The neck pickup was installed "upside down" as a tribute to one of my absolute favorite guitarists, and likewise it is wired so that when you pull the volume knob OUT, it puts it "back into phase". Out of phase is the new norm
I sincerely doubt this guitar will ever have the stock preamp installed again, but that won't stop me from messing with it
I just added holes to the existing pickguard, so I ended up just putting electrical tape over where the slider switches were. Still looks bad, but better than them being wide open.
Also, changing to Sperzel tuners was a CRUCIAL improvement to this guitar! Of course, they make changing strings a breeze...but it is also much easier to get in tune, stays in tune, and you can instantly feel the difference in resonance through your fingers. Basswood body or not, this guitar sings!
No, I didn't bother to fill the screwholes from the old tuners. I will do that if I ever decide to reshape the neck.
Note: I made the custom truss rod cover out of a real Wolfsburg fender emblem. The Rabbit badge was the one that came on my '79 mk1

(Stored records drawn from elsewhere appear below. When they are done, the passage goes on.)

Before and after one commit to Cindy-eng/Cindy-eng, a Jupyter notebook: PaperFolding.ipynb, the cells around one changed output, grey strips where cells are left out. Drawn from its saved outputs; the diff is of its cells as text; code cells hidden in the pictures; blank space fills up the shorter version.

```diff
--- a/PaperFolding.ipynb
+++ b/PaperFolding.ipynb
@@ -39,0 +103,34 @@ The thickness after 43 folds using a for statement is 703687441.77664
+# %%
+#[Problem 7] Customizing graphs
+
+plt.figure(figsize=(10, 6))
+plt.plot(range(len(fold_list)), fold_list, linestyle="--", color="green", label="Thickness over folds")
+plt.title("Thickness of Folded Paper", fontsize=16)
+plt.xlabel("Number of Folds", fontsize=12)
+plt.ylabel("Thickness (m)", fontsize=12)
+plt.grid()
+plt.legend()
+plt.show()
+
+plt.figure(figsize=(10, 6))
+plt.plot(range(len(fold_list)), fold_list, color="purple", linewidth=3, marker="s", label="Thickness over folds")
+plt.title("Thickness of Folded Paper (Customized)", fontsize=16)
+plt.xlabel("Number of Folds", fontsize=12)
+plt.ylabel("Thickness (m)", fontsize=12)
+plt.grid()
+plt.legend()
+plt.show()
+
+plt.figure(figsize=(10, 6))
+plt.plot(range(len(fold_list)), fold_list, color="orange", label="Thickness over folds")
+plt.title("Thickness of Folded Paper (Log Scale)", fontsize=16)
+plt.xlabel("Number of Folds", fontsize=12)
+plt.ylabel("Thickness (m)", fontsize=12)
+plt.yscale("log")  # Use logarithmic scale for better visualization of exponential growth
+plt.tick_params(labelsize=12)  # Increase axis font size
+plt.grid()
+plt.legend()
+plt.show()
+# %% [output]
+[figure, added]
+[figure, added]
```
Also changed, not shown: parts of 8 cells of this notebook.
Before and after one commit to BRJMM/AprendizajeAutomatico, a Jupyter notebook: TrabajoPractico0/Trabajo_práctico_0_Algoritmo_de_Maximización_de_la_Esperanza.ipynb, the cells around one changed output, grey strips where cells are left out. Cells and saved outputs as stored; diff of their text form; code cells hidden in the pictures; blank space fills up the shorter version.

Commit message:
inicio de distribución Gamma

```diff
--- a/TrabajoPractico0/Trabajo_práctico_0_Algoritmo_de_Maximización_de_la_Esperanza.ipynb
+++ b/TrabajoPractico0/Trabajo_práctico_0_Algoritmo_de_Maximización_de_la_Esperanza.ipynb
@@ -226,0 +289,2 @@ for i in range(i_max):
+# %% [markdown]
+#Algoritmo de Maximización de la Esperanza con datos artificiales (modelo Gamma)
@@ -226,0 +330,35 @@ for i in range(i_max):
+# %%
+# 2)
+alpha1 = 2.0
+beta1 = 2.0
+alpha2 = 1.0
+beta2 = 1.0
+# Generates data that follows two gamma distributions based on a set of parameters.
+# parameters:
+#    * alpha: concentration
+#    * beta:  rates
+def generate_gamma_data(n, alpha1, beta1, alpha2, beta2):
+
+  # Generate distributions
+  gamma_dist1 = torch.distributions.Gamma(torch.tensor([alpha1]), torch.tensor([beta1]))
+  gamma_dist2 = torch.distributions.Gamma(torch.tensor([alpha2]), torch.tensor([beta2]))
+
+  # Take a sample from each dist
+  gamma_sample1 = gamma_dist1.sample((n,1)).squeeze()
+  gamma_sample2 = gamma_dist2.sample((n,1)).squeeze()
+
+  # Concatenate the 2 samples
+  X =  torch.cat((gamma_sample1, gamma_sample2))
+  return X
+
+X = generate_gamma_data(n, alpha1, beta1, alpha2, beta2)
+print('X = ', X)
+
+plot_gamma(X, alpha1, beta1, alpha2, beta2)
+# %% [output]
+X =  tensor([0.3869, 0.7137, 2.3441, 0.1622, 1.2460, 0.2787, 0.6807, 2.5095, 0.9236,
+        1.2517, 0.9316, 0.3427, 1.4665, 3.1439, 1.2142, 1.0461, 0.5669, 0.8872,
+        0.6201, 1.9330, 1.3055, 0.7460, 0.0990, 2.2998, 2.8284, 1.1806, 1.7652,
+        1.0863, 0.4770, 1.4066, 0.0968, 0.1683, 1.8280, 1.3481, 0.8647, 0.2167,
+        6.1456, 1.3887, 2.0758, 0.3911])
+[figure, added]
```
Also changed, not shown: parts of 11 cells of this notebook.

Another simple modification that I made was the re positioning of the upper strap button. Made the balance of the guitar much more comfortable, and it does not get in the way at all.